▶ [YOUR OBJECTIVE]: Determine which lines of the records include the word "relative", and copy them.

▶ [DATA RECORDS]:
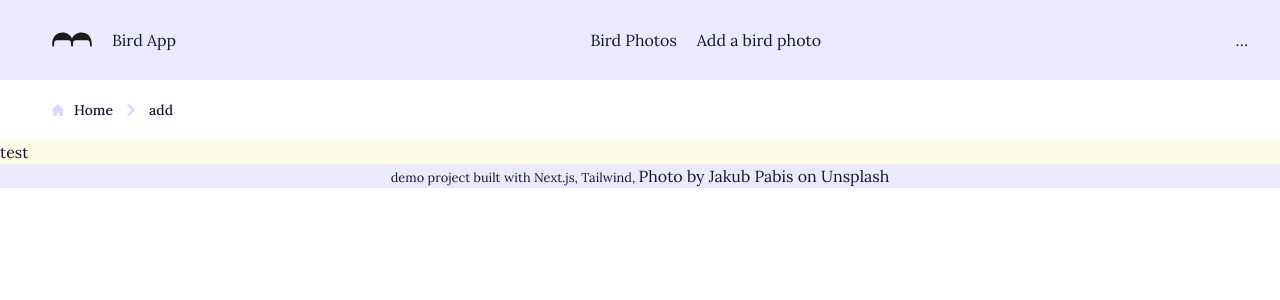
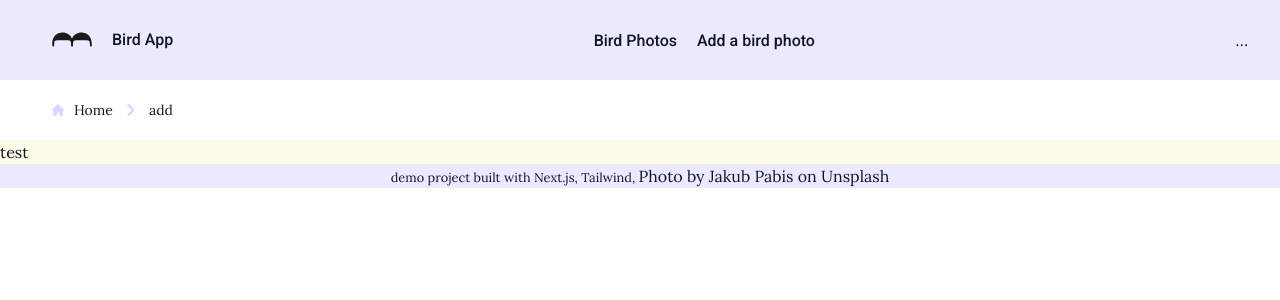
Before and after one commit to MadiBentl/Birds, a Next.js app in the folder nextjs-bird-app/bird-app/: page /add in a window 1280 px wide. Shown: the top 300 px of the page. Built offline with nearby package versions, Linux system fonts and the light colour scheme.

Commit message:
add support for 2nd font

```diff
--- a/nextjs-bird-app/bird-app/app/components/header.tsx
+++ b/nextjs-bird-app/bird-app/app/components/header.tsx
@@ -4,10 +4,10 @@ import Image from 'next/image';
 export default function Header() {
     return <div className="bg-violet-100 px-4 sm:px-6 md:px-8">
     <div className="mx-auto max-w-7xl flex justify-between items-center">
-        <div><Link href="/" className="flex items-center"><div className="relative h-20 w-20 "><Image className="logo" src='/logo.svg' alt="Bird App" fill /></div>Bird App</Link></div>
+        <div><Link href="/" className="flex items-center heading-font"><div className="relative h-20 w-20 "><Image className="logo" src='/logo.svg' alt="Bird App" fill /></div>Bird App</Link></div>
         <ul className="flex items-center">
-            <li className="m-2.5"><Link className="hover:underline" href="/photos">Bird Photos</Link></li>
-            <li className="m-2.5"><Link className="hover:underline" href="/add">Add a bird photo</Link></li>
+            <li className="m-2.5"><Link className="hover:underline heading-font" href="/photos">Bird Photos</Link></li>
+            <li className="m-2.5"><Link className="hover:underline heading-font" href="/add">Add a bird photo</Link></li>
         </ul><div className="relative">…</div>
         </div>
     </div>
--- a/nextjs-bird-app/bird-app/app/globals.css
+++ b/nextjs-bird-app/bird-app/app/globals.css
@@ -21,6 +21,7 @@
 
 body {
   color: rgb(var(--foreground-rgb));
+  font-family: var(--font-main);
 }
 
 @layer utilities {
@@ -28,3 +29,6 @@ body {
     text-wrap: balance;
   }
 }
+h1, h2, h3, h4, h5, h6, .heading-font {
+  font-family: var(--font-heading);
+}
--- a/nextjs-bird-app/bird-app/app/layout.tsx
+++ b/nextjs-bird-app/bird-app/app/layout.tsx
@@ -1,11 +1,12 @@
 import type { Metadata } from "next";
-import { Lora } from "next/font/google";
+import { Lora, Roboto } from "next/font/google";
 import "./globals.css";
 import Header from '@/app/components/header';
 import Footer from '@/app/components/footer';
 import Breadcrumbs from '@/app/components/breadcrumbs';
 
-const lora = Lora({ subsets: ["latin"] });
+const lora = Lora({ subsets: ["latin"], weight: '400', variable: '--font-main' });
+const roboto = Roboto({weight: '500', variable: '--font-heading', subsets: ["latin"]});
 
 export const metadata: Metadata = {
   title: "Create Next App",
@@ -18,8 +19,8 @@ export default function RootLayout({
   children: React.ReactNode;
 }>) {
   return (
-    <html lang="en">
-      <body className={`${lora.className} text-slate-900`}>
+    <html lang="en" className={`${lora.variable} ${roboto.variable} text-slate-900`}>
+      <body className="text-slate-900">
         <Header />
         <Breadcrumbs />
           <main className="bg-yellow-50">{children}</main>
```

▶ [EXERCISE RESULT]:
-        <div><Link href="/" className="flex items-center"><div className="relative h-20 w-20 "><Image className="logo" src='/logo.svg' alt="Bird App" fill /></div>Bird App</Link></div>
+        <div><Link href="/" className="flex items-center heading-font"><div className="relative h-20 w-20 "><Image className="logo" src='/logo.svg' alt="Bird App" fill /></div>Bird App</Link></div>
         </ul><div className="relative">…</div>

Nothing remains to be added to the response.